Disappointingly, I have heard stories of people getting sick with Coronavirus and people who disliked those people reacting joyfully. The most recent example is Rand Paul. I am personally not a Rand Paul fan. Apparently he was acting recklessly as well by not self-isolating. He obviously should not do that. But I never wish physical harm on people with whom I disagree, and it’s disgusting that there are people out there – in these times, no less – who take joy in something like that. Let’s not pretend that a decent chunk of our population probably silently prayed that President Trump’s coronavirus test would come back positive. I found out just now that Aziz Ansari is now dealing with Coronavirus. Will Felicia Sonmez – who tweeted a reminder about Kobe Bryant’s rape allegation mere minutes after his death – send out a tweet reminding people now of allegations against Mr. Ansari?
I wrote a blog recently about empathy, which is about people trying their best.

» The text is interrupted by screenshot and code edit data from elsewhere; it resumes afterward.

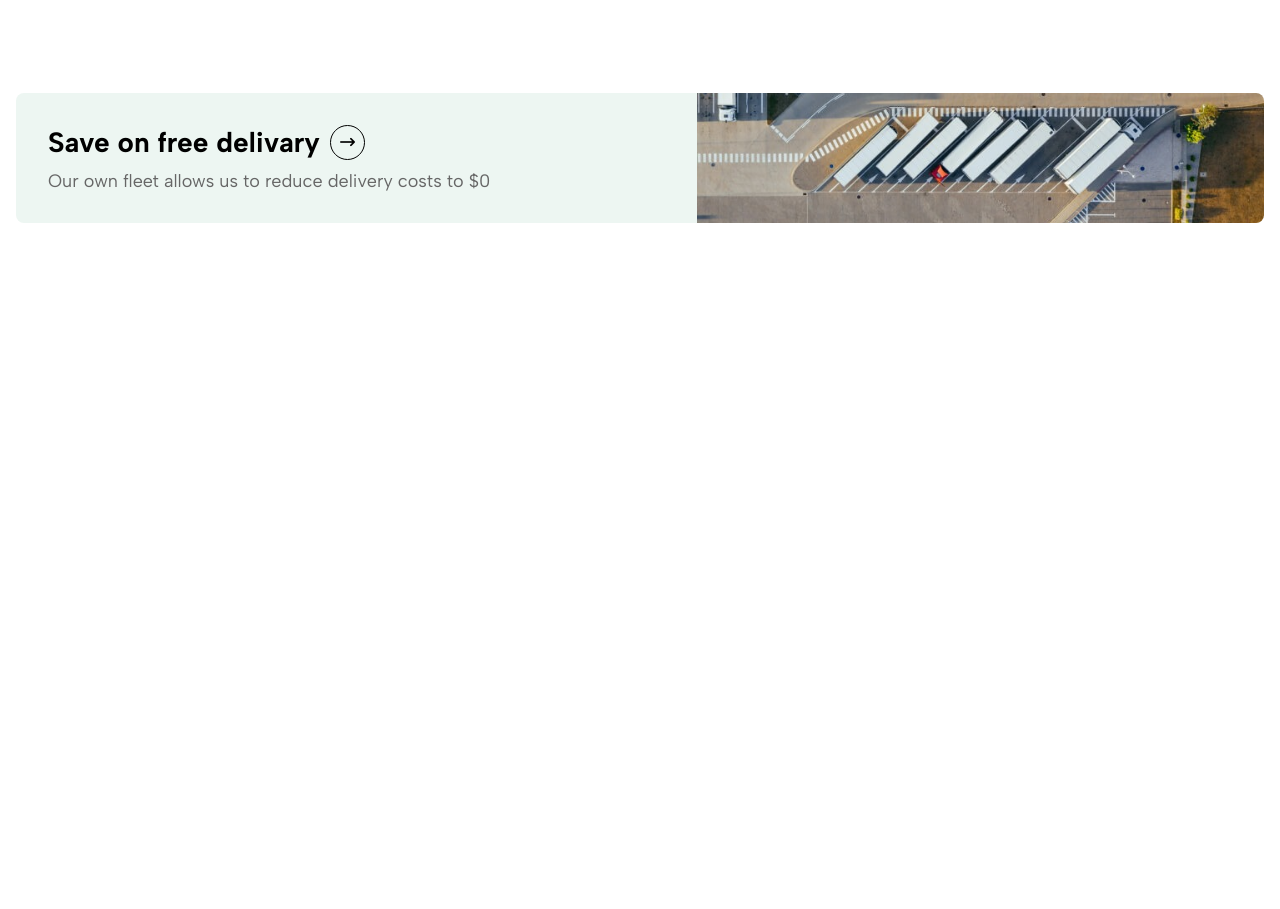
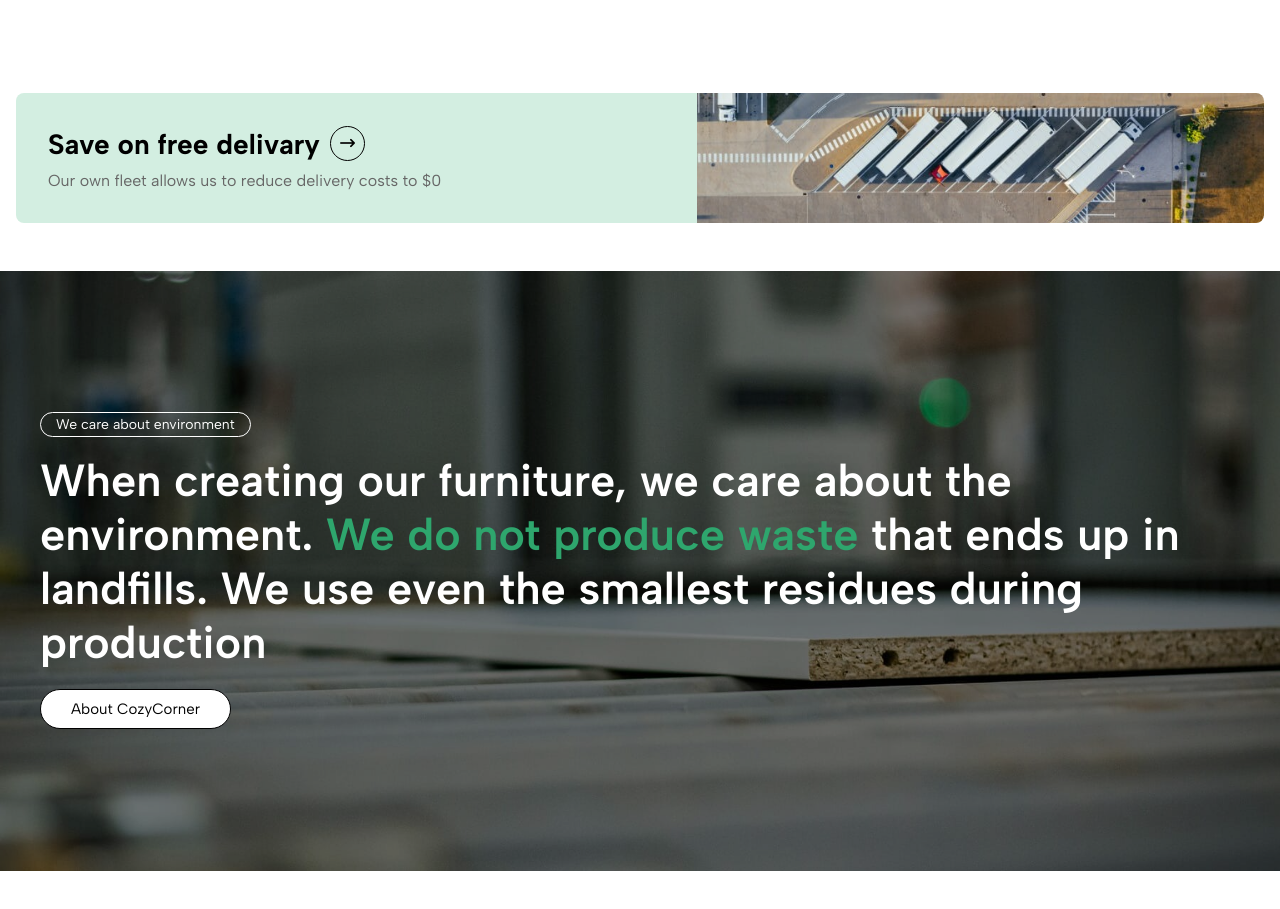
Before and after one commit to mohamedelkashef15/Cozy-corner, a plain HTML site: page index.html in a window 1280 px wide. Shown: the part 2889-3798 px from the top of the page. Drawn offline with nearby package versions, Linux system fonts and the light colour scheme.

Commit message:
update why section

```diff
--- a/index.html
+++ b/index.html
@@ -77,7 +77,9 @@
                   Bring Comfort <br />Home - Style <br />Your Space with Us!
                 </h2>
                 <p>Furniture for the Modern Home.</p>
-                <a href="#products" class="btn"> Discover our Collection </a>
+                <a href="#products" class="btn btn-primary">
+                  Discover our Collection
+                </a>
               </div>
             </div>
             <!-- Slide 2 -->
@@ -87,7 +89,9 @@
                 <span class="hero-tag">Furnishing Dreems</span>
                 <h2>Transform Your <br />Space with Timeless <br />Elegance</h2>
                 <p>Furniture for the Modern Home.</p>
-                <a href="#products" class="btn"> Discover our Collection </a>
+                <a href="#products" class="btn btn-primary">
+                  Discover our Collection
+                </a>
               </div>
             </div>
             <!-- Slide 3 -->
@@ -97,7 +101,9 @@
                 <span class="hero-tag">Furnishing Dreems</span>
                 <h2>Innovative<br />Designs, Endless <br />Comfort</h2>
                 <p>Furniture for the Modern Home.</p>
-                <a href="#products" class="btn"> Discover our Collection </a>
+                <a href="#products" class="btn btn-primary">
+                  Discover our Collection
+                </a>
               </div>
             </div>
           </div>
@@ -436,7 +442,9 @@
               </div>
 
               <div class="cart-summary">
-                <a href="#" class="btn"> Add all 3 products to cart </a>
+                <a href="#" class="btn btn-primary">
+                  Add all 3 products to cart
+                </a>
 
                 <div class="total">
                   <span>Total</span>
@@ -489,6 +497,25 @@
         </div>
       </section>
       <!-- Delivery End -->
+      <!-- About Start -->
+      <section id="about">
+        <div class="about-overlay">
+          <div class="container">
+            <div class="about-content">
+              <span class="about-tag light-content"
+                >We care about environment</span
+              >
+              <h2>
+                When creating our furniture, we care about the environment.
+                <span> We do not produce waste </span>that ends up in landfills.
+                We use even the smallest residues during production
+              </h2>
+              <a href="#" class="btn btn-secondary">About CozyCorner</a>
+            </div>
+          </div>
+        </div>
+      </section>
+      <!-- About End -->
     </main>
 
     <!-- Main End -->
--- a/style.css
+++ b/style.css
@@ -10,7 +10,7 @@
   --dark-gray: #272727;
   --light-gray: #666;
   --green: #2ea66d;
-  --light-green: #edf6f2;
+  --light-green: #d3eee1;
   --red: #bb0925;
   --white: #fff;
 }
@@ -39,18 +39,33 @@ a {
 
 .btn {
   display: inline-block;
-  background: var(--green);
-  color: var(--white);
   border-radius: 50px;
   padding: 10px 30px;
   font-size: 15px;
-  border: 1px solid var(--green);
   transition: all 0.5s ease;
+  border: 1px solid;
 }
 
-.btn:hover {
+.btn-primary {
+  background: var(--green);
+  color: var(--white);
+  border-color: var(--green);
+}
+
+.btn-primary:hover {
   background: var(--white);
   color: var(--green);
+}
+
+.btn-secondary {
+  background-color: var(--white);
+  color: #000;
+}
+
+.btn-secondary:hover {
+  background: transparent;
+  color: var(--white);
+  border-color: var(--white);
 }
 
 .btn-arrow {
@@ -350,7 +365,8 @@ a {
 }
 
 .offer-tag,
-.collection-tag {
+.collection-tag,
+.about-tag {
   border: 1px solid;
   border-radius: 20px;
   padding: 3px 15px;
@@ -557,7 +573,6 @@ a {
 }
 
 .delivery-banner .delivery-content p {
-  font-size: 18px;
   color: var(--light-gray);
 }
 
@@ -569,5 +584,39 @@ a {
 }
 
 /* Delivery End */
+/* About Start */
+#about {
+  min-height: 600px;
+  background: url("./images/about-bg.jpg") center/cover no-repeat fixed;
+  position: relative;
+}
+
+.about-overlay {
+  position: absolute;
+  /* top: 0;
+  right: 0;
+  left: 0;
+  bottom: 0; */
+  inset: 0;
+  background-color: rgba(0, 0, 0, 0.35);
+  display: flex;
+  align-items: center;
+}
+
+.about-content {
+  max-width: 1200px;
+  color: var(--white);
+}
+
+.about-content h2 {
+  margin: 20px 0;
+  font-size: 45px;
+  font-weight: 600;
+}
+
+.about-content h2 span {
+  color: var(--green);
+}
+/* About End */
 
 /* Main End */
```
Also changed, not shown: images/about-bg.jpg (added).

I believe most people who have these unfortunate feelings are indeed trying their best. The irony is that the people for whom I feel this empathy are themselves not capable of having their own empathy. This is what sets them apart and allows them to go to the brink in what terrible things they want for other people.
Isn’t this the best time for all of us to forget all of the trivial, relatively inconsequential things we fought over before and realize that we are all trying our best?
Maybe, when the world seems like it’s about to end, our disagreements on a border wall don’t seem to matter much any more. Maybe Trump supporters aren’t a basket of deplorables when a lot of them are working in an Amazon factory somewhere far away that you will never see delivering you the essential things you need right now. Maybe that super liberal snowflake who works in the brewery who is now making you your hand sanitizer to help save your life at their own expense has the right kind of sensitivity – a sensitivity to care for others no matter what opinions they have.
I wish we might all be a little more patient right now. After all, the world has slowed down for many of us. We have the time and the ability to observe, to think, to respond. Our work trips, conferences, and events are postponed for the foreseeable future. We have nothing but time to read, to walk, to be present in a moment and not to be consumed by everything that seems to irritate us in lives that seem to go by so quickly. If there is ever a time to be patient, it is now, while we have the time to be patient.
The next time you feel like someone is out there to bring you down, remember, they are in this same battle with you, and that battle is a lot bigger than whatever is going on between you and that person. If you can’t do that now, you never will. We all need to be extra thankful for the healthcare workers, pharmacists, grocery store workers, delivery people, emergency service workers and all the other people working hard to keep everyone else safe. Chances are, most of these people don’t see eye to eye with you on many other issues you care about. They do share the human element.